About 25 faith leaders, activists and members of the MenEngage Africa network are currently participating in a five-day skills building and co-learning workshop under the theme “Religion, Gender and Sexuality”. The workshop, which started on Monday and will end on Friday, is organised by Sonke Gender Justice (Sonke), MenEngage Africa, the Institute of Development Studies (IDS) and the Wits Centre for Diversity Studies (WICDS). Participants have come from all over Africa, including from Burundi, Uganda, Kenya, Somalia, Malawi, Mozambique, Botswana, Swaziland, Zimbabwe and South Africa.
Explaining the rationale for bringing members of the faith community and gender transformation activists together to discuss issues of gender and sexuality, alongside religion, Desmond Lesejane, Director of Sonke’s Social and Structural Drivers unit which works on faith, culture and gender issues, said:
“At Sonke, over the years, we have come to realise that as we engage communities around gender transformation issues, there is always some reference to religious beliefs and [cultural] norms, people quoting text to justify male dominance and patriarchy… and these institutions, therefore, become major drivers of gender inequality.”
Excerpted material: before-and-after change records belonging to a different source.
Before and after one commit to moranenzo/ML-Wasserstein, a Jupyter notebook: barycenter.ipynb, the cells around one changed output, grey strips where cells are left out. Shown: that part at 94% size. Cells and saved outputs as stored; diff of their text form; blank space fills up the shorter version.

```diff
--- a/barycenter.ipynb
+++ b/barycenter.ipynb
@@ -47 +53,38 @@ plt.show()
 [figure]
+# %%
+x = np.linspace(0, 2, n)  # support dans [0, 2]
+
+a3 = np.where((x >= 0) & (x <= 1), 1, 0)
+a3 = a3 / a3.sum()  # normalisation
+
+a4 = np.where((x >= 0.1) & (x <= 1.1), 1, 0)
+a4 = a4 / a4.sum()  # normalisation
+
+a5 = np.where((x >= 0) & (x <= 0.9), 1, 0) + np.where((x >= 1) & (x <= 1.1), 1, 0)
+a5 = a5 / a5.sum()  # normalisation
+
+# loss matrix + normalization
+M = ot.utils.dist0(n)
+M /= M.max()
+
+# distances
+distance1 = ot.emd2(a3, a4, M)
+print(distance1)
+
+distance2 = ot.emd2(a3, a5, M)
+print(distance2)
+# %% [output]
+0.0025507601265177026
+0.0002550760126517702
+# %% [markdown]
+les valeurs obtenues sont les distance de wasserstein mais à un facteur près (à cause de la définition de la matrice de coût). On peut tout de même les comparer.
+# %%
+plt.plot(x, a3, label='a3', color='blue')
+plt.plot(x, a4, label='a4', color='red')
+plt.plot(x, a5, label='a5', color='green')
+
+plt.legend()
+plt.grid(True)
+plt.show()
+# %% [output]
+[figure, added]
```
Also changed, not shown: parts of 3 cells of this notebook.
But, he said that in spite of this, “our engagement has been that some things can be transformed and used positively. This is enabling us to not just demonise faith and culture, but also seek to engage it and see if there are positive things that we can learn in that space,” he added.
An ordained minister himself, Lesejane admits that there is a host of scriptural texts in the Bible that propagate misconceptions around power dynamics,and which some interpret as giving men the right to dominate women, and which reinforce “notions of men created to be leaders and notions of women expected to be submissive.”
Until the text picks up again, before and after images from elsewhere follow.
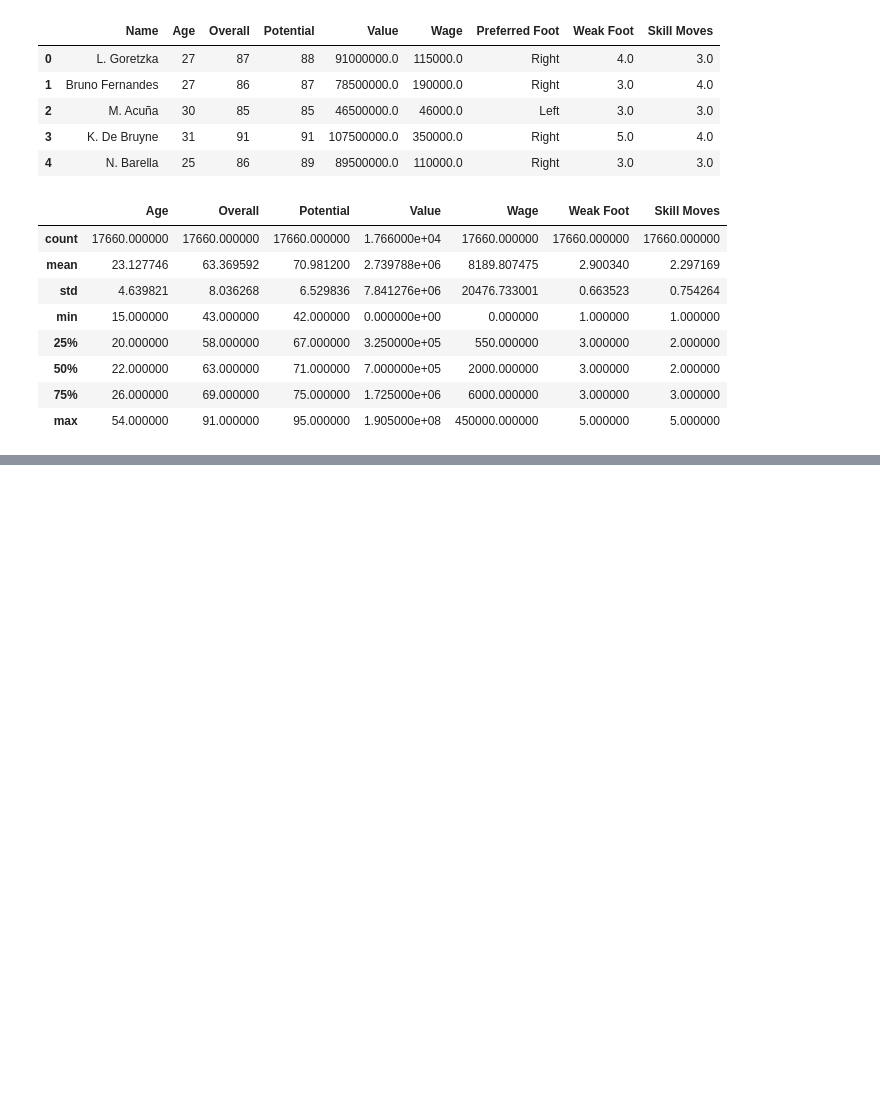
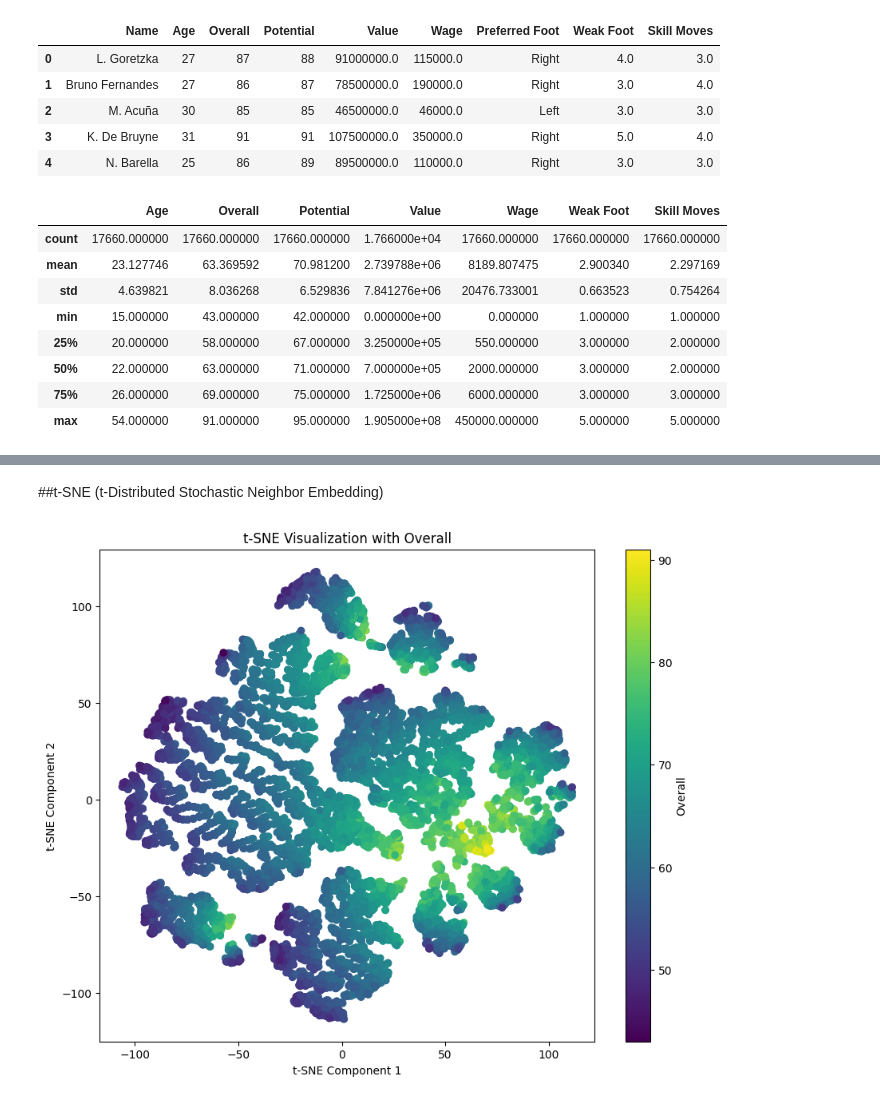
Before and after one commit to jmparradov/Machine-Learning-II---Talleres, a Jupyter notebook: Taller_2_Machine_Learning_2.ipynb, the cells around one changed output, grey strips where cells are left out. Cells and saved outputs as stored; diff of their text form; code cells hidden in the pictures; blank space fills up the shorter version.

```diff
--- a/Taller_2_Machine_Learning_2.ipynb
+++ b/Taller_2_Machine_Learning_2.ipynb
@@ -636,0 +285,37 @@ GMM (Clusters: 4) - Silhouette: 0.223, Davies-Bouldin: 3.922
+# %% [markdown]
+
+##t-SNE (t-Distributed Stochastic Neighbor Embedding)
+# %%
+# prompt: apply t-sne to df and plot with colors using overall column
+
+import pandas as pd
+import matplotlib.pyplot as plt
+from sklearn.manifold import TSNE
+
+# Select numerical features for t-SNE
+numerical_features = ['Age', 'Overall', 'Potential', 'Value', 'Wage', 'Weak Foot', 'Skill Moves']
+df_numerical = df[numerical_features]
+
+# Standardize the data
+x = StandardScaler().fit_transform(df_numerical)
+
+# Apply t-SNE
+tsne = TSNE(n_components=2, random_state=42)  # Reduce to 2 dimensions
+tsne_results = tsne.fit_transform(x)
+
+# Create a DataFrame for the t-SNE results
+tsne_df = pd.DataFrame(data=tsne_results, columns=['tsne_component_1', 'tsne_component_2'])
+
+# Add the 'Overall' column back to the tsne_df for coloring
+tsne_df['Overall'] = df['Overall']
+
+# Scatter plot with color based on 'Overall' column
+plt.figure(figsize=(10, 8))
+plt.scatter(tsne_df['tsne_component_1'], tsne_df['tsne_component_2'], c=tsne_df['Overall'], cmap='viridis')
+plt.xlabel('t-SNE Component 1')
+plt.ylabel('t-SNE Component 2')
+plt.title('t-SNE Visualization with Overall')
+plt.colorbar(label='Overall')
+plt.show()
+# %% [output]
+[figure, added]
```
Also changed, not shown: parts of 43 cells of this notebook.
But, he points out that there is a window of opportunity to change the way that religion – all religions, in fact, – can be used with regards to gender so that religion may promote, rather than hinder, gender equality. This is what this week’s workshop on “Religion, Gender and Sexuality” wants to teach.
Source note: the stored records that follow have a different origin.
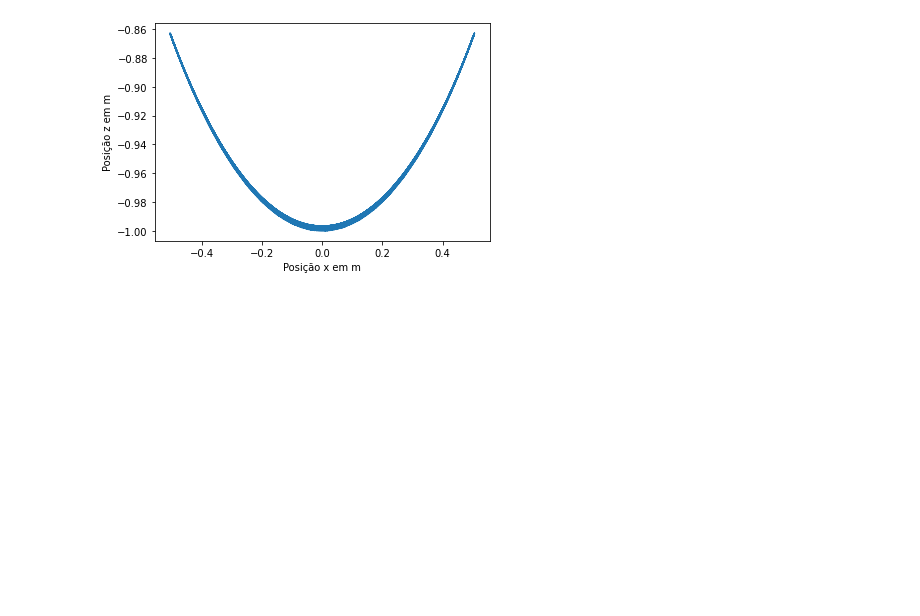
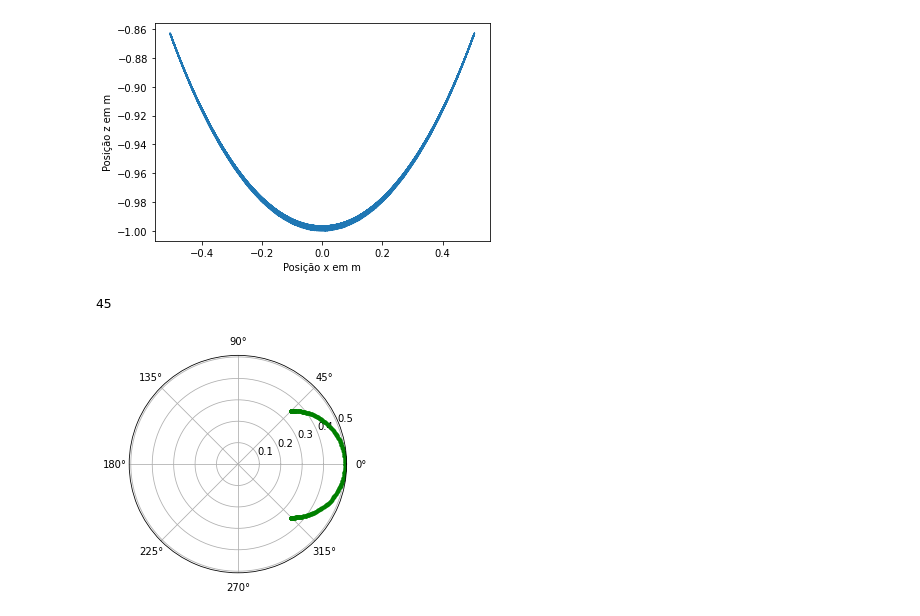
Before and after one commit to Victor17in/PythonCurso, a Jupyter notebook: exercícios/VictorAlmeida_aula10.ipynb, the cells around one changed output. Cells and saved outputs as stored; diff of their text form; code cells hidden in the pictures; blank space fills up the shorter version.

```diff
--- a/exercícios/VictorAlmeida_aula10.ipynb
+++ b/exercícios/VictorAlmeida_aula10.ipynb
@@ -432,35 +432,52 @@ l = 1  # m
 m = 0.2 # kg
 g = 9.8 # m/s²
 angle = int(input())
 
 tl = []
 xl = []
 zl = []
+yl = []
+rl = []
+angulol = []
 
 theta = math.radians(angle)
 vx = 0
 vz = 0
 w = 0  #rad/s
 to = 0
 tf = 30
 acrescimodet = 0.1
 x = l*math.sin(theta)
 z = -l*math.cos(theta)
 
 while to <= tf:
 	x = l*math.sin(theta)
+	theta= np.arcsin(x/l)
 	z = -l*math.cos(theta)
 	ac = -(g/l)*math.sin(theta)
 	w = w + ac*acrescimodet
 	theta = theta + w*acrescimodet
 	to = to + acrescimodet
+	r = (((x**2)+(z**2))**1/2) #sempre será bem proximo de 0.5
+	y = r*math.cos(theta)
+
 	tl.append(t)
 	xl.append(x)
 	zl.append(z)
+	yl.append(y)
+	rl.append(r)
+	angulol.append(theta)
 
-def grafico(x,f,x_label,f_label):
-	plt.plot(x,f)
-	plt.xlabel(x_label)
-	plt.ylabel(f_label)
+import numpy as np
+import matplotlib.pyplot as plt
 
-grafico(xl,zl,'Posição x em m','Posição z em m')
+def polar(rad, r):
+  plt.axes(projection = 'polar')
+  rads = np.arange(0, (2 * np.pi), 0.01)
+  plt.polar(rad, r, 'g.')
+  plt.show()
+
+polar(angulol, yl)
+# %% [output]
+45
+[figure, added]
```
Also changed, not shown: parts of 1 cell of this notebook.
“This is an exceptional meeting because we are not just talking about gender holistically, but we’re talking about gender [in relation] to religion,” says workshop participant, Gogontlejang Phaladi, Director of the Gogontlejang Phaladi Pillar of Hope Project, which works in human rights advocacy and is a part of the MenEngage Africa Botswana network, “I think that is very relevant given our continental context because as Africans we have a strong religious background that influences our past, our present and how we live our lives.”
She said this week’s workshop presents a rare opportunity to discuss how religion contributes to gender imbalances.
Another participant, Golden Kangoma, Director of Programmes for the Malawi Inter-Faith AIDS Association said he hoped to learn how faith-based AIDS intervention programmes can include at-risk communities such as gay men and sex workers in their care programmes.
“In the communities that we are working in, and in [the] programmes that we are designing and implementing for the faith community, there is one thing that is missing,” says Kangoma, “As faith leaders we really need to understand the diversity of people, and embrace that, so that we can live together in harmony. The Bible and the Qur’an are clear that we are all created in the image of God. My expectation is that when I come out of this skills-building workshop I need to have that muscle that I can use to design programmes that will help religious leaders – both Christians and Muslims – to understand that it’s not up to us to discriminate against people who are perceived to be different, like sex workers, gays or lesbians.”
Lesejane says that there have been many religious scholars – in particular, feminist theologians – who have demystified and provided alternative ways of understanding various religious texts that have previously promoted patriarchy. He says they are successfully foregrounding concepts of religion as a space that is supposed to be inclusive, of God being affirmative of women, and of women created in the image of God as well and having their own inherent dignity.”
“I wouldn’t say religion promotes oppression,” says Kangoma, “But using my experience on the ground, what I have seen is that people misinterpret the Holy Scriptures. People do not know the context and meaning of those texts. They apply selective utilisation of texts and use it to their advantage. For example, Ephesians 5:22, says that ‘women must be submissive’, whereas the true meaning according to Paul was that ‘men and women are supposed to be submissive to each other’. That verse lies even before verse 22.”
The organisers hope that the “Religion, Gender and Sexuality” workshop will give faith leaders and people that work in diverse communities the tools needed to address gender and sexuality inequality and that there will be a move towards using religion to drive social cohesion, acceptance and understanding.
Phaladi says that she hopes to take what she’s learning in South Africa this week back to Botswana and to engage with religious leaders to eradicate gender inequality and gender-based violence.